The University of Geneva has decided to remove the name of “Carl Vogt”, a 19th-century naturalist accused of holding racist and sexist views, from a university building.
This content was published on September 30, 2022 – 10:58
The name will be erased from the university building located on Carl-Vogt boulevard in the center of the city and replaced with “University of Geneva” (UNIGE), the university confirmed on Thursday. A new name for the building will be chosen following a wide participative consultation.
The move, first revealed by Radio Lac, is due to a “certain number of theories about the hierarchy of races and inferiority of the female sex” that Vogt defended, the university stated.
Carl VogtExternal link (1817-1895) was a German scientist, philosopher and politician who emigrated to Switzerland. I have published a number of works on zoology, geology and physiology. He was active in the creation of the University of Geneva, becoming rector (1874-1875) and later a professor of geology and zoology.
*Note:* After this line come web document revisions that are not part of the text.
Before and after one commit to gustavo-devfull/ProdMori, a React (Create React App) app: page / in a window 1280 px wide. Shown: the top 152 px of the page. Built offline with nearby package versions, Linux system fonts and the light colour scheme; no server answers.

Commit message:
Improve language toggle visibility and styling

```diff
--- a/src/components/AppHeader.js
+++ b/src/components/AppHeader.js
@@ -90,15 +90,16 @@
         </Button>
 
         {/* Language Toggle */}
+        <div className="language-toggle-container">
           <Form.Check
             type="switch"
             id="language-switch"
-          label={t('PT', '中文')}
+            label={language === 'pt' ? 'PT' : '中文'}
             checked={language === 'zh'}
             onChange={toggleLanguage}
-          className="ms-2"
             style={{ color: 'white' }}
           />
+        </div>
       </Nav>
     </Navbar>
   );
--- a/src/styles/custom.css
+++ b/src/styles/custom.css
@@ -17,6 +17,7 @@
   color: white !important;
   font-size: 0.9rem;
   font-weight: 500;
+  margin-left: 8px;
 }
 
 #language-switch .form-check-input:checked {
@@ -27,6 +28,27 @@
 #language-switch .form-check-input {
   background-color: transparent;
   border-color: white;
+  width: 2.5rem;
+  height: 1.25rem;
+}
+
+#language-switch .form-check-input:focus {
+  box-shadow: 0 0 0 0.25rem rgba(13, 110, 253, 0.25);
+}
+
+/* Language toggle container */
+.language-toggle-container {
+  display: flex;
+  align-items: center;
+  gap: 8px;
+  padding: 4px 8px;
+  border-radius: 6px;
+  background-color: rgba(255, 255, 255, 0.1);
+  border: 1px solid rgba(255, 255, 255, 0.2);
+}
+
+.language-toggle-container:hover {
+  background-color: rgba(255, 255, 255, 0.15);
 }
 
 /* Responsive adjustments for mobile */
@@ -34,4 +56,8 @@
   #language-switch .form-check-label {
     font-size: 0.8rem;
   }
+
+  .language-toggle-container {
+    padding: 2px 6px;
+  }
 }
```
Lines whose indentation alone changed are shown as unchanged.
“His quest for answers as to the stages of evolution (from ape to man) led him to conclusions that appear at the beginning of the 21st century as hasty and racist,” writesExternal link the Historical Dictionary of Switzerland.
The university rectorate said the theses defended by Carl Vogt were “obviously incompatible with the values of UNIGE”. The future of a Carl Vogt statue outside the university’s Bastions building will also be reviewed. Discussions will be held with the city authorities.
Slave trade, statues and mountain peak
Monuments and statues in public spaces remain a politically charged issue. The Geneva decision follows a study launched by the authorities into contentious local public monuments and statues, and comes in the wake of global anti-racism protests after the death of the US citizen George Floyd in 2020.
Elsewhere in Switzerland, links to the slave trade, statues and even a mountain peak have been under the spotlight. Following political pressure, in the city of Zurich a working group is examining 26 statues, while the historian Georg Kreis is looking at “just under 40 monuments”External link.
In Neuchâtel, the local authorities were forced to react following demands to replace a statue of a well-known 18th-century entrepreneur and benefactor, David de Pury, who is accused of amassing part of his fortune via the exploitation of African slaves.
In compliance with the JTI standards
More: SWI swissinfo.ch certified by the Journalism Trust Initiative